Friday, March 11, 2016

How to tax e-commerce businesses'? - Equalisation Levy is an answer

1. Background
Finance Minister has proposed Equalisation Levy (EL) through Finance Bill, 2016, Chapter VIII.
E-commerce companies like Face Book, Google, etc. are growing very fast, earning substantial revenues and some of them are avoiding Income-tax in the Country of Source (COS) as well as Country of Residence (COR). E-commerce business is growing at the fastest rate globally and no Government in the world can allow this business to go tax free.
It is now admitted by OECD and other concerned authorities that under the present rules of international taxation, E-commerce companies can escape taxation. The main reason is that under the existing rules of international taxation, COS can tax a non-resident providing E-commerce services only if the non-resident has a permanent establishment (PE) in the COS. E-commerce companies do not need PE in any COS. They can set up the companies in tax havens and avoid COR tax also. For the last few years, there was strong public criticism – in Britain and other European countries - of these companies escaping taxation. In the light of the American and European financial crisis, G20 countries asked OECD to come out with recommendations for necessary modifications in the existing rules so that E-commerce companies also can be taxed.

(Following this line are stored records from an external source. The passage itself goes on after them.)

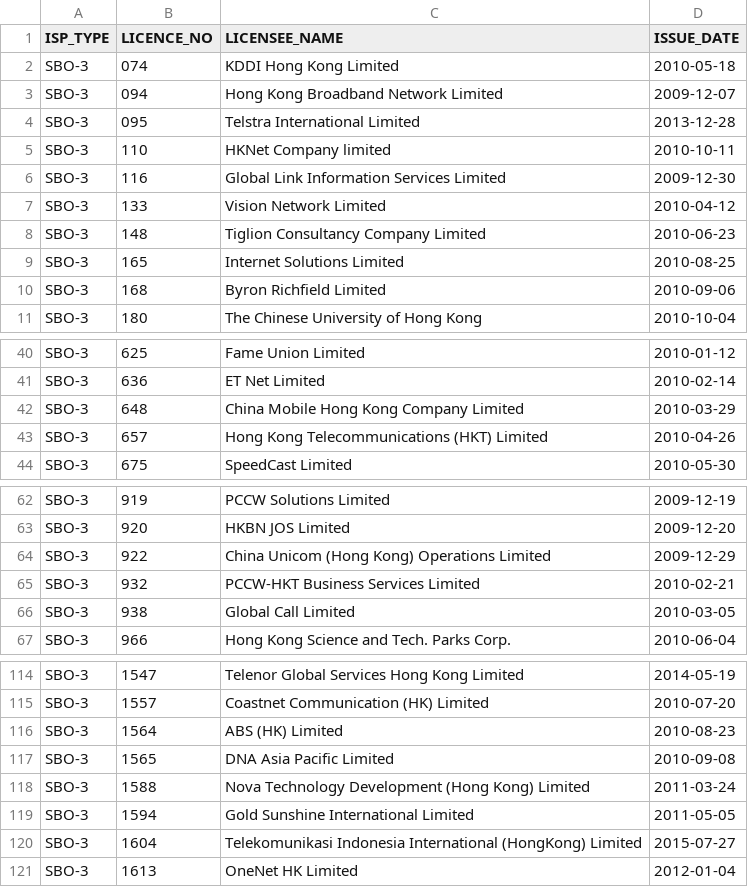
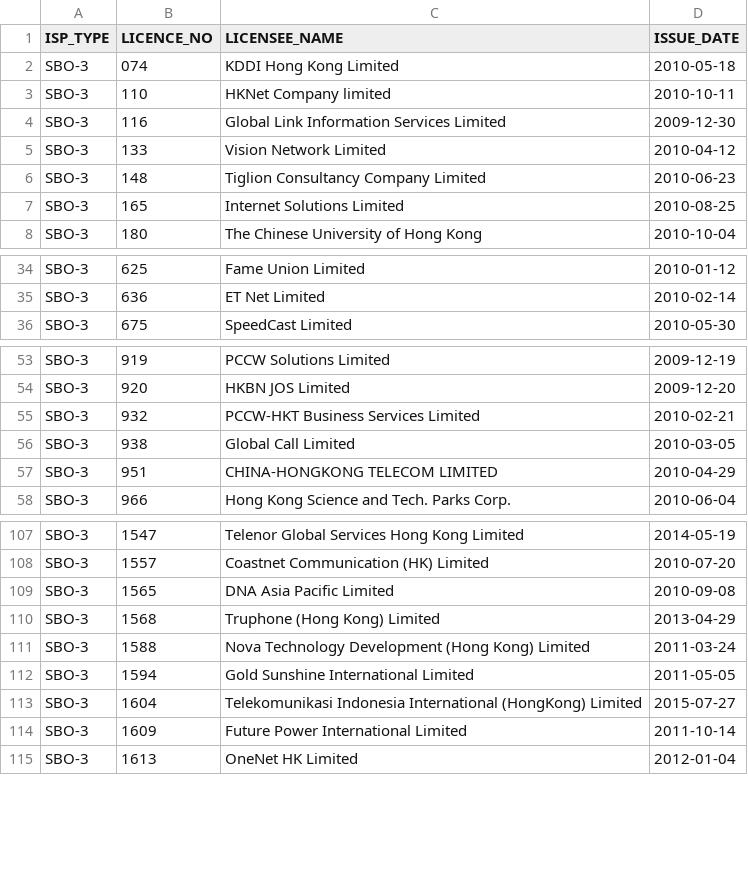
Before and after one commit to gfrmin/ofca-hk-data, a CSV file: isp_en.csv, drawn as a sheet; only a part is shown, gaps mark what is left out; removed rows and columns are numbered as before the commit, all else as after; the diff covers the shown part only; the diff names each change by its address in the sheet, - before the commit and + after, or states it on an @@ line.

```diff
--- a/isp_en.csv
+++ b/isp_en.csv
-row 3: SBO-3 | 094 | Hong Kong Broadband Network Limited | 2009-12-07
-row 4: SBO-3 | 095 | Telstra International Limited | 2013-12-28
-row 10: SBO-3 | 168 | Byron Richfield Limited | 2010-09-06
-row 42: SBO-3 | 648 | China Mobile Hong Kong Company Limited | 2010-03-29
-row 43: SBO-3 | 657 | Hong Kong Telecommunications (HKT) Limited | 2010-04-26
-row 64: SBO-3 | 922 | China Unicom (Hong Kong) Operations Limited | 2009-12-29
+row 57: SBO-3 | 951 | CHINA-HONGKONG TELECOM LIMITED | 2010-04-29
-row 116: SBO-3 | 1564 | ABS (HK) Limited | 2010-08-23
+row 110: SBO-3 | 1568 | Truphone (Hong Kong) Limited | 2013-04-29
+row 114: SBO-3 | 1609 | Future Power International Limited | 2011-10-14
```
Also changed, not shown: 14 added rows, 8 removed rows and 8 edited cells elsewhere in this file.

Kick to Startup India initiative

The economy of any country depends on quality of its people. Larger the number of employed people, better will be the economy. The importance of promoting entrepreneurs has been recognised by the Indian Government. 'Startup India, Stand up India' is one such campaign for creating a conducive environment for ‪‎startups in India. It aims to boost entrepreneurship, encourage startups with job creation and building an economy driven by technology.

For empowering startups to grow through innovation and technology, the Indian Government announced startup India: Action Plan [plan] which addresses all aspects of the startup eco-system. The plan proposes a 19 point action list which inter-alia includes compliance regime based on self-certification, startup India hub, rollout of mobile app and portal, legal support and fast-tracking patent examination at lower cost, faster exits, funding support through a 'funds of funds' with a corpus of INR 10,000 crore, etc. It also proposes to provide tax exemptions on profits, capital gains, and investment above fair market value subject to fulfillment of certain conditions. The objective to give these exemptions is to promote investments into/growth of startups and address the working capital requirements.

Recently, the Government has issued a notification wherein the term 'startup' has been defined and the procedure for its recognition and obtaining tax benefits has been prescribed.

‘Race against deadline’ for Companies eager to declare interim dividend

The companies suddenly seem to be in a rush to declare interim dividend. The driving reason behind this rush lies in the amendments inserted in the Finance Bill, 2016.
Finance Bill, 2016, seems to have caught hold of the income which was getting taxed at a lower rate. As per the provisions of the Income Tax Act, 1961("IT Act"), dividend distributed by companies, are exempt in the hands of the shareholders by way of exemption under section 10(34) IT Act. Thus, companies are liable to pay distribution tax under section 115-O of the IT Act, at the rate of 17.304% (i.e. basic rate of 15% plus surcharge of 12% and cess of 3%).
Through the FinanceBill 2016, a new section has been introduced (i.e. 115BBDA) to provide that, where the dividend is to be paid to resident individuals, HUFs and Firms then, there would be an additional tax at the rate of 10% in the hands of the investors. This step by the Hon'bl Finance Minister aims at taxing such portion of income which was getting escaped from the ambit of tax, in the hands of those investors, who are subjected to higher tax rate (i.e. 30%).

Our Budget expectations once again come to fruition

Every year ‘Taxmann’ predicts and suggests various substantive and procedural changes to taxation laws based on judicial litigations, prevalent uncertainties and change in the business environment. We met several expectations for Union Budget 2014-15 and 2015-16 which were published in [2014] 47 297 (Article) and [2015] 61 143 (Article).

This year also we have released our Budget expectations in [2016] 67 45 (Article). It is to our credit that many of our expectations came to fruition in the Union Budget 2016 as well.